Recorded data:
——————————
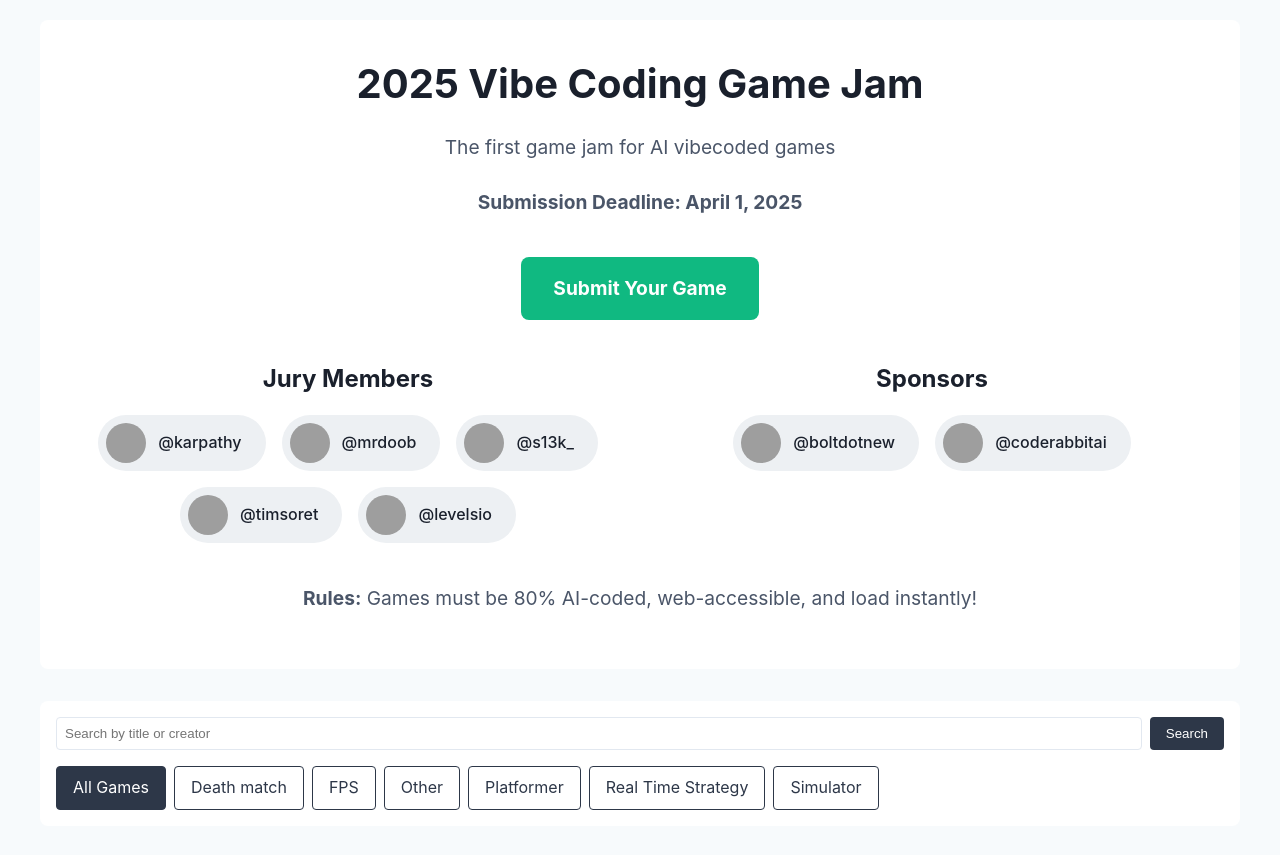
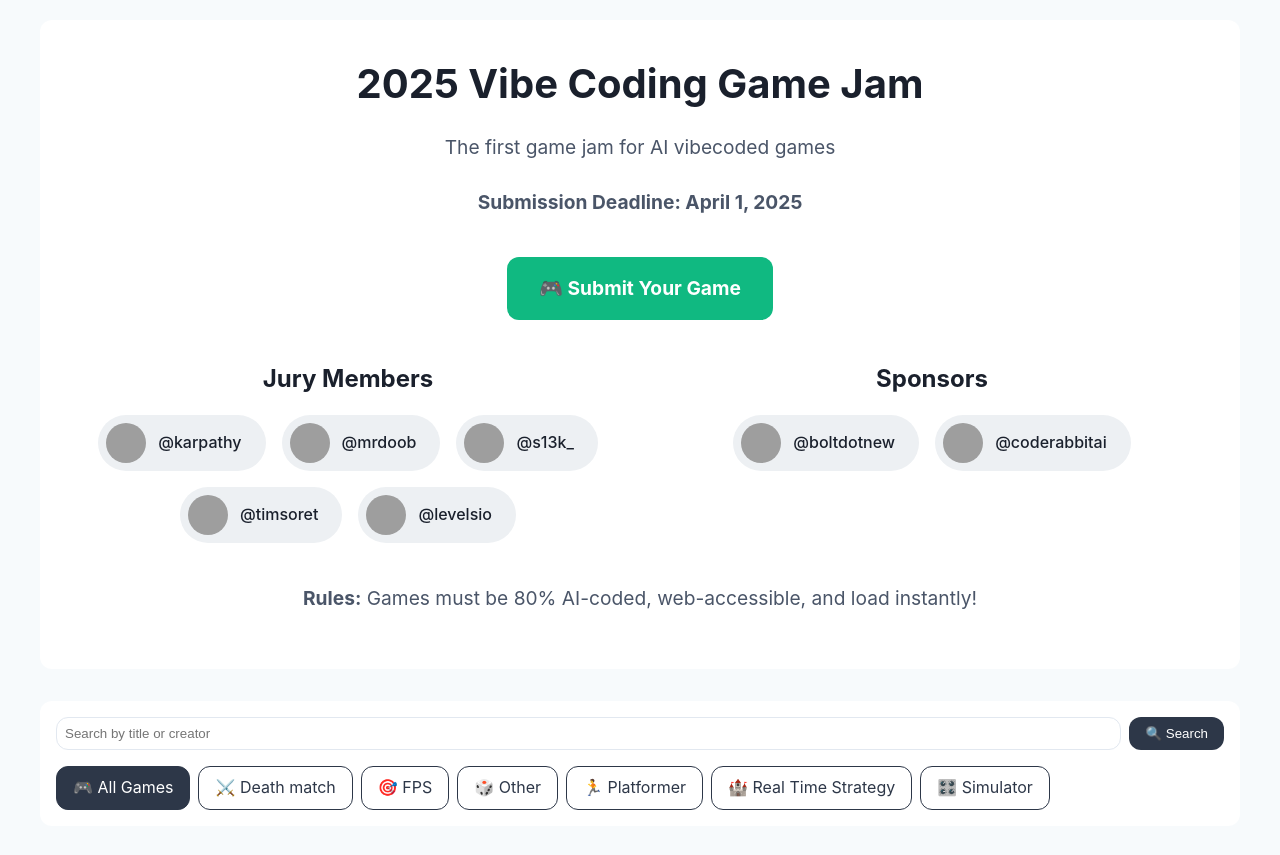
Before and after one commit to realJogicodes/vibejam, a PHP site: page /index.php in a window 1280 px wide. Shown: the top 855 px of the page. Run offline with PHP 8.4, Linux system fonts and the light colour scheme; data comes from the database, SQL or seed files in the repository; grey boxes are pictures that could not be loaded.

Commit message:
Refactor CSS to use a variable for border-radius and enhance UI with emojis in buttons and categories

```diff
--- a/index.php
+++ b/index.php
@@ -77,6 +77,7 @@ while ($cat = $categories->fetchArray()) {
             --secondary-color: #4a5568;
             --background-color: #f7fafc;
             --text-color: #1a202c;
+            --border-radius: 12px;
         }
 
         * {
@@ -106,7 +107,7 @@ while ($cat = $categories->fetchArray()) {
 
         .competition-info {
             background: white;
-            border-radius: 8px;
+            border-radius: var(--border-radius);
             padding: 2rem;
             margin-bottom: 2rem;
             text-align: center;
@@ -167,7 +168,7 @@ while ($cat = $categories->fetchArray()) {
             margin-bottom: 2rem;
             padding: 1rem;
             background-color: white;
-            border-radius: 8px;
+            border-radius: var(--border-radius);
         }
 
         .submissions-grid {
@@ -269,7 +270,7 @@ while ($cat = $categories->fetchArray()) {
             background: #10B981;
             color: white;
             padding: 1rem 2rem;
-            border-radius: 8px;
+            border-radius: var(--border-radius);
             text-decoration: none;
             font-weight: bold;
             transition: background-color 0.2s;
@@ -295,7 +296,7 @@ while ($cat = $categories->fetchArray()) {
             flex: 1;
             padding: 0.5rem;
             border: 1px solid #e2e8f0;
-            border-radius: 4px;
+            border-radius: var(--border-radius);
         }
 
         .search-box button {
@@ -303,7 +304,7 @@ while ($cat = $categories->fetchArray()) {
             background: var(--primary-color);
             color: white;
             border: none;
-            border-radius: 4px;
+            border-radius: var(--border-radius);
             cursor: pointer;
         }
 
@@ -318,7 +319,7 @@ while ($cat = $categories->fetchArray()) {
             padding: 0.5rem 1rem;
             background: white;
             border: 1px solid var(--primary-color);
-            border-radius: 4px;
+            border-radius: var(--border-radius);
             text-decoration: none;
             color: var(--primary-color);
             transition: all 0.2s;
@@ -394,7 +411,7 @@ while ($cat = $categories->fetchArray()) {
             <h1>2025 Vibe Coding Game Jam</h1>
             <p>The first game jam for AI vibecoded games</p>
             <p class="deadline">Submission Deadline: April 1, 2025</p>
-            <p><a href="http://jam.pieter.com" class="submit-button">Submit Your Game</a></p>
+            <p><a href="http://jam.pieter.com" class="submit-button">🎮 Submit Your Game</a></p>
 
             <div class="jury-sponsors">
                 <div>
@@ -447,16 +464,26 @@ while ($cat = $categories->fetchArray()) {
                 <div class="search-box">
                     <input type="text" name="search" placeholder="Search by title or creator"
                            value="<?php echo htmlspecialchars($_GET['search'] ?? ''); ?>">
-                    <button type="submit">Search</button>
+                    <button type="submit">🔍 Search</button>
                 </div>
                 <div class="category-filters">
                     <a href="?" class="category-button <?php echo empty($_GET['category']) ? 'active' : ''; ?>">
-                        All Games
+                        🎮 All Games
                     </a>
                     <?php foreach ($category_list as $category): ?>
                         <a href="?category=<?php echo urlencode($category); ?>"
                            class="category-button <?php echo ($_GET['category'] ?? '') === $category ? 'active' : ''; ?>">
-                            <?php echo htmlspecialchars($category); ?>
+                            <?php
+                            $emoji = match($category) {
+                                'Death match' => '⚔️',
+                                'FPS' => '🎯',
+                                'Platformer' => '🏃',
+                                'Real Time Strategy' => '🏰',
+                                'Simulator' => '🎛️',
+                                default => '🎲'
+                            };
+                            echo $emoji . ' ' . htmlspecialchars($category);
+                            ?>
                         </a>
                     <?php endforeach; ?>
                 </div>
```
Also changed, not shown: other parts of index.php (+27 -11 lines).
——————————
_What is needed:_
Check every line of the data and give the number of them that hold the string "fetchArray", with no other words.

_Final answer:_
9